"Psychological Disturbance" Not Compensable Even With Presence of Physical Injuries
Important reasons for judgement were released today by the BC Supreme Court, Campbell River Registry, discussing the law for compensation for psychological injuries following a motor vehicle collision. In short the Court held that “psychological disturbance” not meeting the level of a recognized psychiatric illness is not compensable in BC, even in the presence of accident related physical injuries.
In today’s case (Schulze v. Strain) the Plaintiff, who was 4 years old at the time, was involved in a serious motor vehicle collision in 2007. The Plaintiff was a passenger in a vehicle with his family. The vehicle was involved in a collision at approximately 50 kmph and the force of impact was “considerable“. Despite the severity of the collision the Plaintiff suffered minor injuries which made a full and complete recovery.
In addition to the physical injury, the young plaintiff suffered “psychological disturbance” with the Court finding that the Plaintiff was “emotionally upset…was having nightmares….did not want to travel in a car…(and was) reluctant to talk about the accident“. Although the Plaintiff was emotionally effected the consequences were not severe enough to cause a recognized psychiatric illness. The Plaintiff asked for damages in the range of $25,000 – $30,000 arguing that this is a fair range for a “moderate psychological injury”.
Mr. Justice Halfyard disagreed and ruled that mere “psychological disturbance” cannot be compensated in British Columbia even in circumstances where the Plaintiff suffers accident related physical injuries. Specifically the Court reasoned as follows:
 Having accepted the evidence of Jan’s parents and the evidence of Dr. Ness, I conclude that Jan was extremely frightened by his anticipation of the collision, and then experiencing the collision. Quite naturally, this was fear for his own safety, a fear of being seriously injured. That fear manifested itself in the physical symptoms and the changes in behaviour which I have previously described. Most of his symptoms had subsided within six months. I have found that Jan’s fear of travelling in a motor vehicle had diminished to the point of mere dislike, within about a year of the accident.
 The evidence does not establish that Jan’s psychological disturbance amounted to a recognized psychiatric illness. While I am satisfied that Jan’s psychological disturbance was significant and far above being trivial, I am also not persuaded that the degree and duration of his emotional disturbance supports the conclusion that he sustained “a serious and prolonged injury.” (That was the lesser test which was argued by the plaintiffs in Kotai v. Queen of the North, but which was rejected by Joyce J.)

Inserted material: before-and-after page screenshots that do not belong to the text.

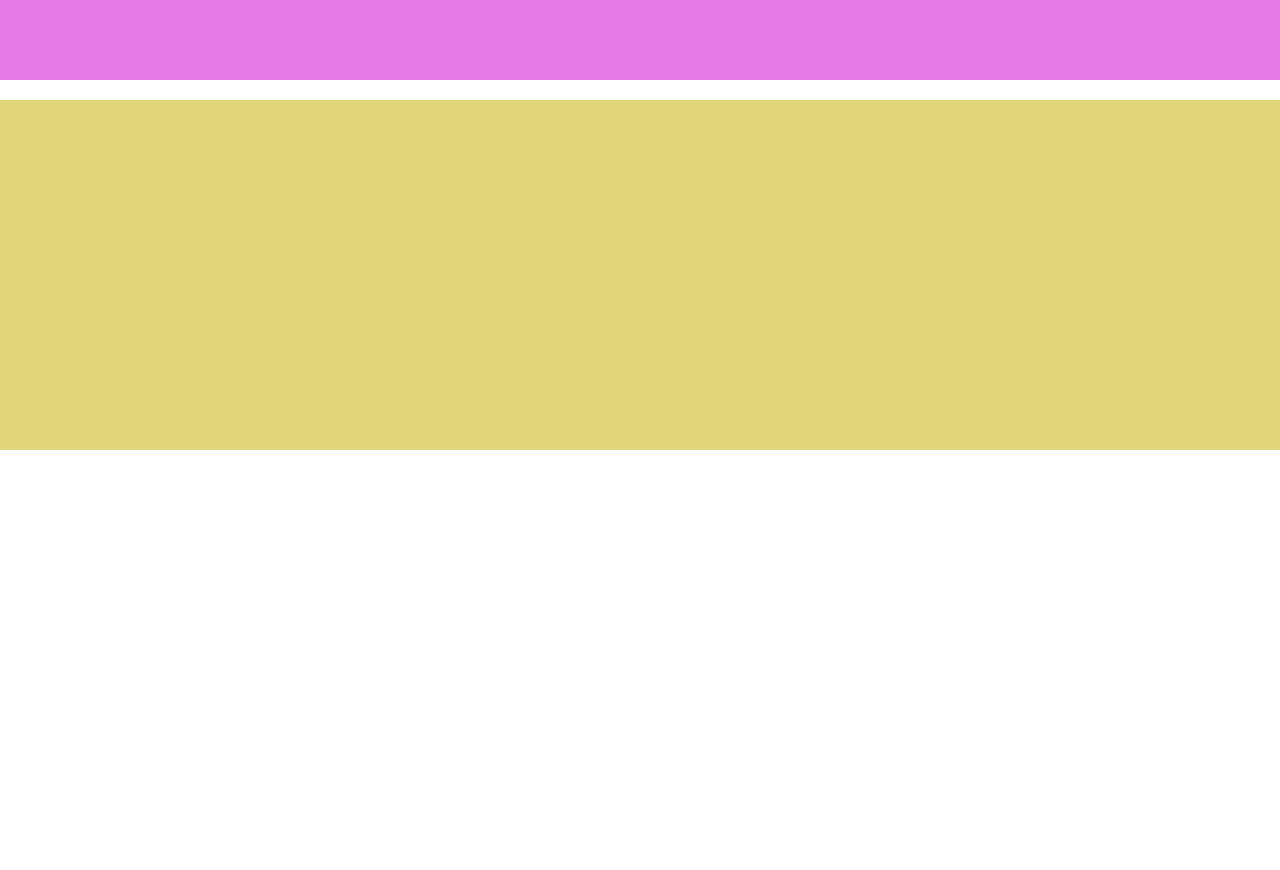
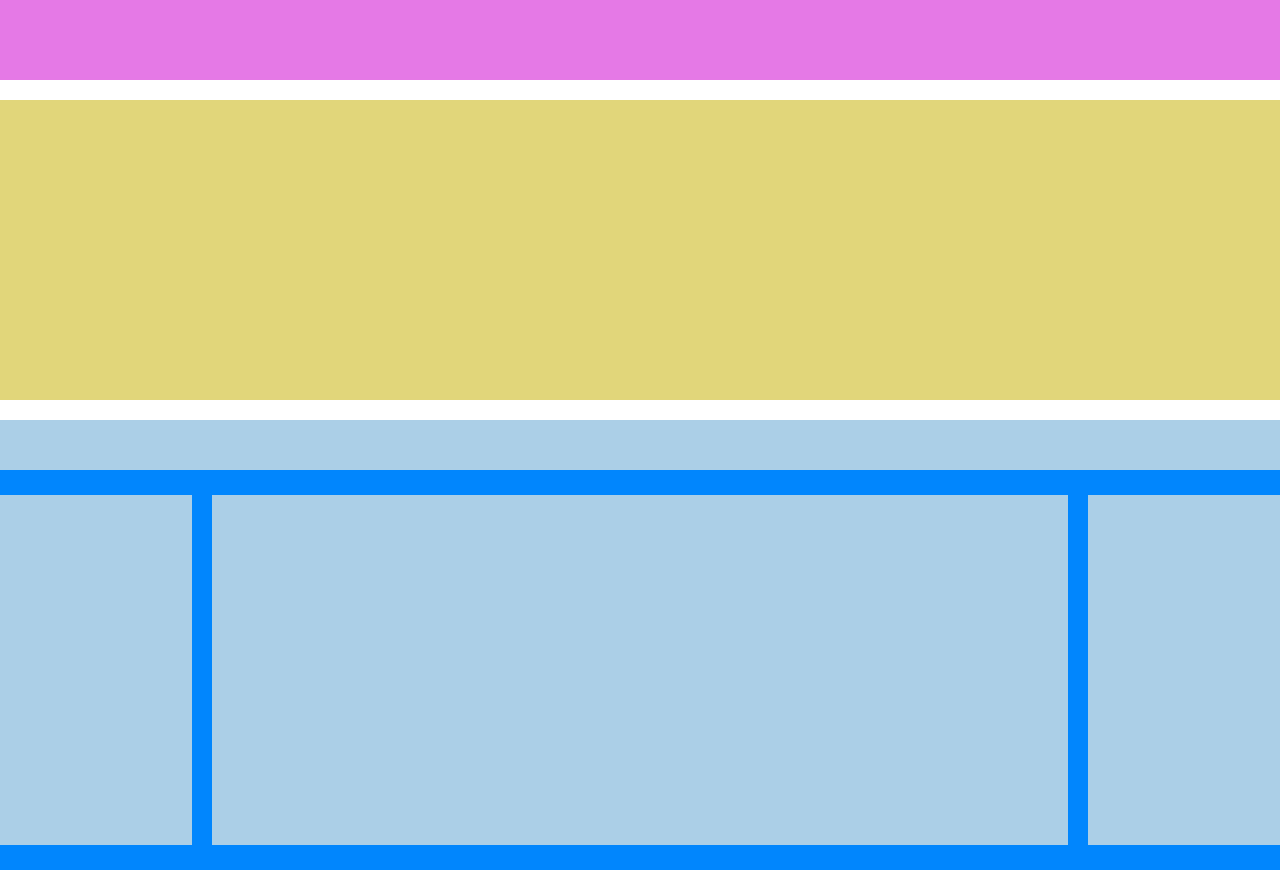
Before and after one commit to Scarpaz14/htmlcss-struttura-wp, a plain HTML site: page index.html in a window 1280 px wide. Before the commit the page ends 800 px from the top, so only its background shows below. Drawn offline with Linux system fonts and the light colour scheme.

Commit message:
aggiunta seconda section e divisa in tre colonne

```diff
--- a/css/style.css
+++ b/css/style.css
@@ -17,5 +17,37 @@
 
 .first-part{
     background-color:#e1d67a ;
-    min-height: 350px;
+    min-height: 300px;
+    margin-bottom: 20px;
 }
+
+.second-part{
+    background-color:#0186fd;
+    min-height:450px;
+}
+.row-high{
+    background-color:#abcfe7;
+    min-height:50px;
+}
+
+.clearfix::after{
+    content: "";
+    display: table;
+    clear:both;
+}
+.col-left, .col-right{
+    float: left;
+    background-color: #abcfe7;
+    min-height:350px;
+    width:15%;
+    margin-top:25px;
+}
+
+.col-center{
+    float: left;
+    background-color: #abcfe7;
+    min-height:350px;
+    margin: auto 20px;
+    width: calc(70% - 40px);
+    margin-top:25px;
+}
--- a/index.html
+++ b/index.html
@@ -18,12 +18,15 @@
                 </div>
             </section>
             <section>
-
-
-
+                <div class="second-part">
+                    <div class="row-high"></div>
+                    <div class="clearfix">
+                        <div class="col-left"></div>
+                        <div class="col-center"></div>
+                        <div class="col-right"></div>
+                    </div>
+                </div>
          </section>
-
-
         </main>
         <footer>
 
```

 In Kotai v. Queen of the North, Mr. Justice Joyce analysed the law in detail in paragraphs 24 through 77 of his reasons. The conclusions that he expressed at paragraphs 64, 69, and 77, if accepted, would be fatal to Jan’s claim for damages for psychological injury. In the opinion of Joyce J., the law requires a plaintiff who advances a claim for psychological injury in circumstances similar to the present case, to prove that he suffered such serious psychological consequences as a result of the defendant’s negligence that they amounted to a recognized psychiatric illness. Counsel for the plaintiff submitted that I did not have to follow Joyce J’s reasoning and that I could properly conclude that proof of a recognized psychiatric illness was not an essential element of liability in the present case.
 I do not accept that submission. Mr. Justice Joyce’s decision was a careful and reasoned decision. He considered numerous authorities in the course of reasoning to his conclusion, and it is not suggested that there were relevant authorities that were not cited to him. Having regard to the long-standing principle established in Re Hansard Spruce Mills Ltd.,  4 D.L.R. 590, I conclude that I should follow the reasoning of Mr. Justice Joyce in Kotai v. Queen of the North. In my opinion, the cases relied on by counsel for the plaintiff have been superseded by subsequent authorities.
 In my opinion, the law does not permit me to award damages to Jan for the psychological disturbance caused to him by the defendant’s negligence. As I see it, damages may only be awarded for the minor physical injury suffered by Jan as a result of the collision.
 I award damages in the amount of $1,500 to Jan for pain and suffering and loss of enjoyment of life.